══ Records for this task
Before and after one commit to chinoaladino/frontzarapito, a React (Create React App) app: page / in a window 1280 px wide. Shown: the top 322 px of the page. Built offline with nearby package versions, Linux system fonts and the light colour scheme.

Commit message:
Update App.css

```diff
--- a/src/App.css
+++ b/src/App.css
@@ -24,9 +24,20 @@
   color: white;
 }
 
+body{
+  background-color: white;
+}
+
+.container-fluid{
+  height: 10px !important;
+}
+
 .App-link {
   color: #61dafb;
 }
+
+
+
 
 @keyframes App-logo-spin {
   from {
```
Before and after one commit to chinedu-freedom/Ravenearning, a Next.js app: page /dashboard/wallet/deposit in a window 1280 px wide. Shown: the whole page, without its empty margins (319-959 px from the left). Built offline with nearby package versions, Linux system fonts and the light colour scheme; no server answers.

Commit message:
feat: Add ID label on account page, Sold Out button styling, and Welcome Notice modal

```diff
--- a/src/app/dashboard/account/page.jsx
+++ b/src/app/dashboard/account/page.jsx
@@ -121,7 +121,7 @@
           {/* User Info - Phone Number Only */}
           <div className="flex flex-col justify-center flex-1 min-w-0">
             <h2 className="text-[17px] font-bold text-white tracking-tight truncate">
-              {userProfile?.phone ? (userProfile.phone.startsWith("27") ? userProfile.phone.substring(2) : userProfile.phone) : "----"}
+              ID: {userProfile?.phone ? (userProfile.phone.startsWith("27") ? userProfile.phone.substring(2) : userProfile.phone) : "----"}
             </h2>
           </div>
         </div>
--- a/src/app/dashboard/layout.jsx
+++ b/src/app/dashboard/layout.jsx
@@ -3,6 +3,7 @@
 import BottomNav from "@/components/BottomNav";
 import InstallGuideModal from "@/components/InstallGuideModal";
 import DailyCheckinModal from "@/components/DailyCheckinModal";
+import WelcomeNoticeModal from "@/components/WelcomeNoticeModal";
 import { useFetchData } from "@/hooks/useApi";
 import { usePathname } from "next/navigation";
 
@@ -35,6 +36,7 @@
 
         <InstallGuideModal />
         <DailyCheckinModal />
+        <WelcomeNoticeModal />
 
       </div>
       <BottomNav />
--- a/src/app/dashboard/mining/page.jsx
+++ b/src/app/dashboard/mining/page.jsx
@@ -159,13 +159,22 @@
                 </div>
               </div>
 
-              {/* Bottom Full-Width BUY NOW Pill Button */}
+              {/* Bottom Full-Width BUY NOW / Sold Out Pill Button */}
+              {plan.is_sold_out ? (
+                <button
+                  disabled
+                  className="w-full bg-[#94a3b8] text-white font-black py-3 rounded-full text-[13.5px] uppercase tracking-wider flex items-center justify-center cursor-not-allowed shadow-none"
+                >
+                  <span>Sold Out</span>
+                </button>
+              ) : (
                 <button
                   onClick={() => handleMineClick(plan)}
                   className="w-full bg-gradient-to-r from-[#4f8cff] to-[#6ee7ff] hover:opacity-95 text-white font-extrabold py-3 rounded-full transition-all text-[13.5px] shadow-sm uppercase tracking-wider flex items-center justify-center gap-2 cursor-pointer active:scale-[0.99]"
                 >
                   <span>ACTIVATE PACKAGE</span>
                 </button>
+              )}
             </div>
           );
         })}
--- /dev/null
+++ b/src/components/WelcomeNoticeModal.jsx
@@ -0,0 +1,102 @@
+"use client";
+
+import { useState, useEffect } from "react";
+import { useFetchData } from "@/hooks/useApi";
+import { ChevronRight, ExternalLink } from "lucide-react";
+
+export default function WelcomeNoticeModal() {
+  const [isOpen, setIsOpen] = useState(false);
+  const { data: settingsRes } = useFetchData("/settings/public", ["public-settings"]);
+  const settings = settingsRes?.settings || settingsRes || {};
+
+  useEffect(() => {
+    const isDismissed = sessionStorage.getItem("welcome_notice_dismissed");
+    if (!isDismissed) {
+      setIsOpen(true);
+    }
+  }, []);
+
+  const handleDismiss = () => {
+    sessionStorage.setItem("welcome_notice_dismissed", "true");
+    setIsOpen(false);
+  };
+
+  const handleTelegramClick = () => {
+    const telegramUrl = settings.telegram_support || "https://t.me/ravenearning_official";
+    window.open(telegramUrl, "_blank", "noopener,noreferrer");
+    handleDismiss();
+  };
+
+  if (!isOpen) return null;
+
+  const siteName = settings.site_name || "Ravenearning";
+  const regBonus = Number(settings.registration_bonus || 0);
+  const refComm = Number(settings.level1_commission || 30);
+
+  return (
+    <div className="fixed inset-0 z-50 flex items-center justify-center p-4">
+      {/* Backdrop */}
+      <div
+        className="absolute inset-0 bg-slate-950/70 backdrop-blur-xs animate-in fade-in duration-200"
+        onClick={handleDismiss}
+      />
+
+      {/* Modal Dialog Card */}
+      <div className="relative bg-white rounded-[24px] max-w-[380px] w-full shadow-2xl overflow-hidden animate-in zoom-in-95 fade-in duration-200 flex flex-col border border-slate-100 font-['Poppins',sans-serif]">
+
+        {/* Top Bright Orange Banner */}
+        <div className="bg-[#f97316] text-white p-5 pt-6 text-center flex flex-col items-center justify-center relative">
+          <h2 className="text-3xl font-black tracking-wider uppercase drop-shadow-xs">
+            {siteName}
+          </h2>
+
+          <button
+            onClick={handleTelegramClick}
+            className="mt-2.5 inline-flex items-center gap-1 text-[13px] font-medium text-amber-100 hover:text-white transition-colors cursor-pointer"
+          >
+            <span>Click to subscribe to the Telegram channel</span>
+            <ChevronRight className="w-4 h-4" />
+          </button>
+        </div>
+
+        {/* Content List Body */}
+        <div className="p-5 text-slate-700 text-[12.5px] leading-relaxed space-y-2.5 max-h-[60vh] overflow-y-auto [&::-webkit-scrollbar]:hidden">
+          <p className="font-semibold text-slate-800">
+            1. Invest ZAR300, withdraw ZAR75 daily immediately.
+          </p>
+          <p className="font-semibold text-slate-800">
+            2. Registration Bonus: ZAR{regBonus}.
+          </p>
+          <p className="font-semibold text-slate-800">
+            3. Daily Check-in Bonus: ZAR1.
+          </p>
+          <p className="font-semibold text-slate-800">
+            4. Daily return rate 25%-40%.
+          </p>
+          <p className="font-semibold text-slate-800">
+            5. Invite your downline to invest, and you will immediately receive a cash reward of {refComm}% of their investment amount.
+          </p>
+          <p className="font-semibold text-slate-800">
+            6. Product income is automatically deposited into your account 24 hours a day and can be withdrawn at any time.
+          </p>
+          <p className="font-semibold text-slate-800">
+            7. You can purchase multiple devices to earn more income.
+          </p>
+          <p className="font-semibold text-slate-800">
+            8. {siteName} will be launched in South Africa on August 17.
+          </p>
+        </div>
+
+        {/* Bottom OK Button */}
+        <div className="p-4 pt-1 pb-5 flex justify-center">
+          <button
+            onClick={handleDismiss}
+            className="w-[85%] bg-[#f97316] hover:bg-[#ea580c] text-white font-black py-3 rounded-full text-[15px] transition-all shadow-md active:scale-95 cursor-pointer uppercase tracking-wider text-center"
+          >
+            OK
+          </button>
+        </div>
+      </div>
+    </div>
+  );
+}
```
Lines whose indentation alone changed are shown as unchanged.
════
## Exercise instructions
Repeat all of the records above exactly as they appear.

## Solution for this problem
Before and after one commit to chinoaladino/frontzarapito, a React (Create React App) app: page / in a window 1280 px wide. Shown: the top 322 px of the page. Built offline with nearby package versions, Linux system fonts and the light colour scheme.

Commit message:
Update App.css

```diff
--- a/src/App.css
+++ b/src/App.css
@@ -24,9 +24,20 @@
   color: white;
 }
 
+body{
+  background-color: white;
+}
+
+.container-fluid{
+  height: 10px !important;
+}
+
 .App-link {
   color: #61dafb;
 }
+
+
+
 
 @keyframes App-logo-spin {
   from {
```
Before and after one commit to chinedu-freedom/Ravenearning, a Next.js app: page /dashboard/wallet/deposit in a window 1280 px wide. Shown: the whole page, without its empty margins (319-959 px from the left). Built offline with nearby package versions, Linux system fonts and the light colour scheme; no server answers.

Commit message:
feat: Add ID label on account page, Sold Out button styling, and Welcome Notice modal

```diff
--- a/src/app/dashboard/account/page.jsx
+++ b/src/app/dashboard/account/page.jsx
@@ -121,7 +121,7 @@
           {/* User Info - Phone Number Only */}
           <div className="flex flex-col justify-center flex-1 min-w-0">
             <h2 className="text-[17px] font-bold text-white tracking-tight truncate">
-              {userProfile?.phone ? (userProfile.phone.startsWith("27") ? userProfile.phone.substring(2) : userProfile.phone) : "----"}
+              ID: {userProfile?.phone ? (userProfile.phone.startsWith("27") ? userProfile.phone.substring(2) : userProfile.phone) : "----"}
             </h2>
           </div>
         </div>
--- a/src/app/dashboard/layout.jsx
+++ b/src/app/dashboard/layout.jsx
@@ -3,6 +3,7 @@
 import BottomNav from "@/components/BottomNav";
 import InstallGuideModal from "@/components/InstallGuideModal";
 import DailyCheckinModal from "@/components/DailyCheckinModal";
+import WelcomeNoticeModal from "@/components/WelcomeNoticeModal";
 import { useFetchData } from "@/hooks/useApi";
 import { usePathname } from "next/navigation";
 
@@ -35,6 +36,7 @@
 
         <InstallGuideModal />
         <DailyCheckinModal />
+        <WelcomeNoticeModal />
 
       </div>
       <BottomNav />
--- a/src/app/dashboard/mining/page.jsx
+++ b/src/app/dashboard/mining/page.jsx
@@ -159,13 +159,22 @@
                 </div>
               </div>
 
-              {/* Bottom Full-Width BUY NOW Pill Button */}
+              {/* Bottom Full-Width BUY NOW / Sold Out Pill Button */}
+              {plan.is_sold_out ? (
+                <button
+                  disabled
+                  className="w-full bg-[#94a3b8] text-white font-black py-3 rounded-full text-[13.5px] uppercase tracking-wider flex items-center justify-center cursor-not-allowed shadow-none"
+                >
+                  <span>Sold Out</span>
+                </button>
+              ) : (
                 <button
                   onClick={() => handleMineClick(plan)}
                   className="w-full bg-gradient-to-r from-[#4f8cff] to-[#6ee7ff] hover:opacity-95 text-white font-extrabold py-3 rounded-full transition-all text-[13.5px] shadow-sm uppercase tracking-wider flex items-center justify-center gap-2 cursor-pointer active:scale-[0.99]"
                 >
                   <span>ACTIVATE PACKAGE</span>
                 </button>
+              )}
             </div>
           );
         })}
--- /dev/null
+++ b/src/components/WelcomeNoticeModal.jsx
@@ -0,0 +1,102 @@
+"use client";
+
+import { useState, useEffect } from "react";
+import { useFetchData } from "@/hooks/useApi";
+import { ChevronRight, ExternalLink } from "lucide-react";
+
+export default function WelcomeNoticeModal() {
+  const [isOpen, setIsOpen] = useState(false);
+  const { data: settingsRes } = useFetchData("/settings/public", ["public-settings"]);
+  const settings = settingsRes?.settings || settingsRes || {};
+
+  useEffect(() => {
+    const isDismissed = sessionStorage.getItem("welcome_notice_dismissed");
+    if (!isDismissed) {
+      setIsOpen(true);
+    }
+  }, []);
+
+  const handleDismiss = () => {
+    sessionStorage.setItem("welcome_notice_dismissed", "true");
+    setIsOpen(false);
+  };
+
+  const handleTelegramClick = () => {
+    const telegramUrl = settings.telegram_support || "https://t.me/ravenearning_official";
+    window.open(telegramUrl, "_blank", "noopener,noreferrer");
+    handleDismiss();
+  };
+
+  if (!isOpen) return null;
+
+  const siteName = settings.site_name || "Ravenearning";
+  const regBonus = Number(settings.registration_bonus || 0);
+  const refComm = Number(settings.level1_commission || 30);
+
+  return (
+    <div className="fixed inset-0 z-50 flex items-center justify-center p-4">
+      {/* Backdrop */}
+      <div
+        className="absolute inset-0 bg-slate-950/70 backdrop-blur-xs animate-in fade-in duration-200"
+        onClick={handleDismiss}
+      />
+
+      {/* Modal Dialog Card */}
+      <div className="relative bg-white rounded-[24px] max-w-[380px] w-full shadow-2xl overflow-hidden animate-in zoom-in-95 fade-in duration-200 flex flex-col border border-slate-100 font-['Poppins',sans-serif]">
+
+        {/* Top Bright Orange Banner */}
+        <div className="bg-[#f97316] text-white p-5 pt-6 text-center flex flex-col items-center justify-center relative">
+          <h2 className="text-3xl font-black tracking-wider uppercase drop-shadow-xs">
+            {siteName}
+          </h2>
+
+          <button
+            onClick={handleTelegramClick}
+            className="mt-2.5 inline-flex items-center gap-1 text-[13px] font-medium text-amber-100 hover:text-white transition-colors cursor-pointer"
+          >
+            <span>Click to subscribe to the Telegram channel</span>
+            <ChevronRight className="w-4 h-4" />
+          </button>
+        </div>
+
+        {/* Content List Body */}
+        <div className="p-5 text-slate-700 text-[12.5px] leading-relaxed space-y-2.5 max-h-[60vh] overflow-y-auto [&::-webkit-scrollbar]:hidden">
+          <p className="font-semibold text-slate-800">
+            1. Invest ZAR300, withdraw ZAR75 daily immediately.
+          </p>
+          <p className="font-semibold text-slate-800">
+            2. Registration Bonus: ZAR{regBonus}.
+          </p>
+          <p className="font-semibold text-slate-800">
+            3. Daily Check-in Bonus: ZAR1.
+          </p>
+          <p className="font-semibold text-slate-800">
+            4. Daily return rate 25%-40%.
+          </p>
+          <p className="font-semibold text-slate-800">
+            5. Invite your downline to invest, and you will immediately receive a cash reward of {refComm}% of their investment amount.
+          </p>
+          <p className="font-semibold text-slate-800">
+            6. Product income is automatically deposited into your account 24 hours a day and can be withdrawn at any time.
+          </p>
+          <p className="font-semibold text-slate-800">
+            7. You can purchase multiple devices to earn more income.
+          </p>
+          <p className="font-semibold text-slate-800">
+            8. {siteName} will be launched in South Africa on August 17.
+          </p>
+        </div>
+
+        {/* Bottom OK Button */}
+        <div className="p-4 pt-1 pb-5 flex justify-center">
+          <button
+            onClick={handleDismiss}
+            className="w-[85%] bg-[#f97316] hover:bg-[#ea580c] text-white font-black py-3 rounded-full text-[15px] transition-all shadow-md active:scale-95 cursor-pointer uppercase tracking-wider text-center"
+          >
+            OK
+          </button>
+        </div>
+      </div>
+    </div>
+  );
+}
```
Lines whose indentation alone changed are shown as unchanged.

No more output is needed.